The U.S. automotive marketplace is evolving as consumers demand ever more transparency in how they research, shop and purchase vehicles. Some big dealership groups deserve credit for changing their business models to make buying a car easier for consumers, a change that also ought to boost customer satisfaction and profitability.
For example, it was a bold decision by AutoNation to ban dealership employees from charging more than sticker price for the soon-to-be-launched Chevrolet Volt plug-in hybrid and Nissan Leaf electric vehicle. Violators could be terminated.

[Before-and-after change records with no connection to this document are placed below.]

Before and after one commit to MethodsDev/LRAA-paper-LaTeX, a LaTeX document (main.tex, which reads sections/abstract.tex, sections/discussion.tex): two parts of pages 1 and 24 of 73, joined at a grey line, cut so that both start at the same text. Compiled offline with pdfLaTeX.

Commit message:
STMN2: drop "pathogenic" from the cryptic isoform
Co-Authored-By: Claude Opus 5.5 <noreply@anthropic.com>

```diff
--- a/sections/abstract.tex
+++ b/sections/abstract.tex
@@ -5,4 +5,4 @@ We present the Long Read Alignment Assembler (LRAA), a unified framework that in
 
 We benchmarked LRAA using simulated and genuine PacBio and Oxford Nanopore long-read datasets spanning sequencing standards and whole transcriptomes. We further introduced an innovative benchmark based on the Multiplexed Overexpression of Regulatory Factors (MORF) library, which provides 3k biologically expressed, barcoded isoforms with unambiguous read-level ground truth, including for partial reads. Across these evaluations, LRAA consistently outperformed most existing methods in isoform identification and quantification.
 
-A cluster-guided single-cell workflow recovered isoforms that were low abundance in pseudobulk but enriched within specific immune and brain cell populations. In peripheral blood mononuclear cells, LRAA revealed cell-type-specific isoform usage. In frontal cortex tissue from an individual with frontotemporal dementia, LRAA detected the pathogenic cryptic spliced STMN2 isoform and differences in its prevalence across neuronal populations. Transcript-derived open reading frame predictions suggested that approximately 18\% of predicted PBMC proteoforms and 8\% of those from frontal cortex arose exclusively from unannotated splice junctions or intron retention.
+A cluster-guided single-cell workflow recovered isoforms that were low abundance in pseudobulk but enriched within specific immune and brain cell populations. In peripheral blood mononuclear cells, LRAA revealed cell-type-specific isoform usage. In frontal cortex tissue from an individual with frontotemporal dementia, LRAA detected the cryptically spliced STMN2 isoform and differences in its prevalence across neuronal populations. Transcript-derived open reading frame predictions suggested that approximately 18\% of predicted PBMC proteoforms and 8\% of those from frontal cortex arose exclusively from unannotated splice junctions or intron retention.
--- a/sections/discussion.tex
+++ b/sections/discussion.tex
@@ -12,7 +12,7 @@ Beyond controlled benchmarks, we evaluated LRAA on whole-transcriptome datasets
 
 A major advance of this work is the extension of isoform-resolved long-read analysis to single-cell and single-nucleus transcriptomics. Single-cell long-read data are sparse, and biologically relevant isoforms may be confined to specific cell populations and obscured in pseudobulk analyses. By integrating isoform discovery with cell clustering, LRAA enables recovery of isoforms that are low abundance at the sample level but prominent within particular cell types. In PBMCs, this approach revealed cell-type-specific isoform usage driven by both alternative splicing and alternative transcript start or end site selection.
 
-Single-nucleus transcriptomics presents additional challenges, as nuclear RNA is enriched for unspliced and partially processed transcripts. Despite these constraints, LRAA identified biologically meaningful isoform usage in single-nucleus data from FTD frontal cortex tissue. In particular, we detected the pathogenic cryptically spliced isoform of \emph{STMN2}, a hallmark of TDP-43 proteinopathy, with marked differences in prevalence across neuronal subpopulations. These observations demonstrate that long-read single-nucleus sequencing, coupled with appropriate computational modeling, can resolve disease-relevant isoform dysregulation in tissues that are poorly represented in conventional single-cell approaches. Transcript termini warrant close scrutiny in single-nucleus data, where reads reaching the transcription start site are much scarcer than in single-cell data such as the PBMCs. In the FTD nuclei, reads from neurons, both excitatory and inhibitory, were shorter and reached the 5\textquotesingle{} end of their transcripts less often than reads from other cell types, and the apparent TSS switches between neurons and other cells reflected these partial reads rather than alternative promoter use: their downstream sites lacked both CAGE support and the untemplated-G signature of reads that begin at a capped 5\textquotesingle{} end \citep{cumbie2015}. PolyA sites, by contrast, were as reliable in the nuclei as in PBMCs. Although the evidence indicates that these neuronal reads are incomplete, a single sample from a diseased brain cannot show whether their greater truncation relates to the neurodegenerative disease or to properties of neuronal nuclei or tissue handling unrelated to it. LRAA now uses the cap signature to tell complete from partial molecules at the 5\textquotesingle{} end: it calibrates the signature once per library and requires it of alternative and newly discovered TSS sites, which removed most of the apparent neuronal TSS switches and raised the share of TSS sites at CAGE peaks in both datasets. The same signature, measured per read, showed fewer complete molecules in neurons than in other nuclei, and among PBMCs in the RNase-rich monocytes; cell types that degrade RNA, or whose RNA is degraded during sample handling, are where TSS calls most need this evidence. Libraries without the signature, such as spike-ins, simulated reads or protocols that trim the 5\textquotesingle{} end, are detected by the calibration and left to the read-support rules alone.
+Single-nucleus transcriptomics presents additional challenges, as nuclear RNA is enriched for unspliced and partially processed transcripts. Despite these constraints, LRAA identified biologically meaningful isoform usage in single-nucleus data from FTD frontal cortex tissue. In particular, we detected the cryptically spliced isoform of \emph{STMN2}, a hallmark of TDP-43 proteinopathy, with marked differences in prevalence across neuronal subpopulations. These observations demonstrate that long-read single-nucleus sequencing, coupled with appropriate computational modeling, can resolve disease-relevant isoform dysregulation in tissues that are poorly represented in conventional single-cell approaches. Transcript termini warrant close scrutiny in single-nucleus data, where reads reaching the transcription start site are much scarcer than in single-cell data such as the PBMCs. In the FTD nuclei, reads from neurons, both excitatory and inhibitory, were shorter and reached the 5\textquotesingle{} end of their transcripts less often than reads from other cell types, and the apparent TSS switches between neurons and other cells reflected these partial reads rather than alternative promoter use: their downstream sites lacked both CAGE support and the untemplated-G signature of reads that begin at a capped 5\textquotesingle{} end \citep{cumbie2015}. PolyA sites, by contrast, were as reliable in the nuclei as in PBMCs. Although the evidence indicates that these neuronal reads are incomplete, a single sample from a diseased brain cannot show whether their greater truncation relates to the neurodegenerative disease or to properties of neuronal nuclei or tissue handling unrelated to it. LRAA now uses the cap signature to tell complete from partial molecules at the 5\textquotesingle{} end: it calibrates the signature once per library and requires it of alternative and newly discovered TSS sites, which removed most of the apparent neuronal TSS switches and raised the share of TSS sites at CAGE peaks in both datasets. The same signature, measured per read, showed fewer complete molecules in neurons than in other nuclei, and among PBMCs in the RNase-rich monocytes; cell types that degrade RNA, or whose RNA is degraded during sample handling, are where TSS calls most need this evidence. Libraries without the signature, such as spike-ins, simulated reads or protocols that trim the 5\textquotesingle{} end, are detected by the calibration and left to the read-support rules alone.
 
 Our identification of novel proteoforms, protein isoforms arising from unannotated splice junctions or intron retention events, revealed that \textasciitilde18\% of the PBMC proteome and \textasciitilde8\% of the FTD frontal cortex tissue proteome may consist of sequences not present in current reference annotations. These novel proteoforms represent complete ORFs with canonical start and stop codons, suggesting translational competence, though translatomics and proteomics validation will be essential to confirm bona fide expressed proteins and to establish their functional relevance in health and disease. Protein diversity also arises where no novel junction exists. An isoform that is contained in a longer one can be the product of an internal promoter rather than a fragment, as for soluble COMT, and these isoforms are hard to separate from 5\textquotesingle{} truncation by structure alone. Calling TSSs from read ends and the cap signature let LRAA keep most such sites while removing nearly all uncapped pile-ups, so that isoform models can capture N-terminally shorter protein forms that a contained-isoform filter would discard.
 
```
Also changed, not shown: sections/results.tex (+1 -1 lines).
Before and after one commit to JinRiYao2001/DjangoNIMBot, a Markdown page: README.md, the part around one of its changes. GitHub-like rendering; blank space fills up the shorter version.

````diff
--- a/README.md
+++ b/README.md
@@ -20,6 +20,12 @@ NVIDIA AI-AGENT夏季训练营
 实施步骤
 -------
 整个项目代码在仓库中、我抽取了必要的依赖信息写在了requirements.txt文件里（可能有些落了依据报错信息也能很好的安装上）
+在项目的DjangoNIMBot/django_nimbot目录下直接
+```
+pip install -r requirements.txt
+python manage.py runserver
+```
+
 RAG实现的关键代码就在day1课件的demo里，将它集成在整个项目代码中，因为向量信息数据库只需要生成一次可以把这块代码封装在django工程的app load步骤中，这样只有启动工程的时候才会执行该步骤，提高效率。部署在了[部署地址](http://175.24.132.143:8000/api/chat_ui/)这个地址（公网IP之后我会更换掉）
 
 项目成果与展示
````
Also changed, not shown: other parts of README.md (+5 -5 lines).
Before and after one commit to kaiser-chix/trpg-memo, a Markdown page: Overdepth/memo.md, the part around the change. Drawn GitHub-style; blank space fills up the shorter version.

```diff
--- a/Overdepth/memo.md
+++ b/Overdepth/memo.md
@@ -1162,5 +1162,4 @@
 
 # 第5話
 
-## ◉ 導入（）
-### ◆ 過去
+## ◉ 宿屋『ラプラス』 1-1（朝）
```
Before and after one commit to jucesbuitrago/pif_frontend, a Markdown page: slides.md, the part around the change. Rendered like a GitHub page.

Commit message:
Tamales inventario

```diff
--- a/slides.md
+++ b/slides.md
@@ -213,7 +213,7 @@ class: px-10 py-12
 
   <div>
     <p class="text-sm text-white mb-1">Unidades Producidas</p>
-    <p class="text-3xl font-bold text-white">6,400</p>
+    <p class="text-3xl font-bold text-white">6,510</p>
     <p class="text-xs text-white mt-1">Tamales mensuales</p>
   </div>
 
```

Edmunds.com reports that some dealerships plan to tack on as much as $20,000 on top of the Volt's $41,000 sticker price. Well-heeled early adopters might pay that much. But marking up the price in effect sucks tax dollars out of the deal -- defeating the purpose of the government subsidy, which is to make fuel-efficient vehicles more affordable.
Price gouging on hot-selling cars is a disreputable practice from a bygone era. Dealers who argue that it is just good, old-fashioned supply and demand fail to realize that short-term profits come at the risk of long-term damage to the reputations of the dealership and the brand.
Further, inflating prices of the Volt and Leaf will create the public perception of greedy dealerships profiteering at the expense of the public good, damaging the image of the system.
It isn't surprising that AutoNation chose the ethical high ground. CEO Mike Jackson was an early, outspoken supporter of plug-in hybrids. The country's largest dealership group ought to extend the no-gouging policy to all makes and models.
Another example of leadership is Sonic Automotive's test of no-haggle pricing at finance and insurance offices in two markets. Beginning Wednesday, Sept. 1, the nation's third-largest dealership group will enact no-haggle pricing on F&I products in eight dealerships in Columbus, Ohio, and northern Virginia. The strategy is to use everyday low prices to build customer loyalty, just as mass merchandisers do.
This is a new, hypercompetitive era for the U.S. auto industry. AutoNation and Sonic understand that in an 11.5 million-unit market, there are fewer buyers and they are more demanding and better informed. Retailers that add value for their customers through a comfortable, transparent purchase experience will thrive; those that don't, won't make it.
And that's the way it should be in a market economy.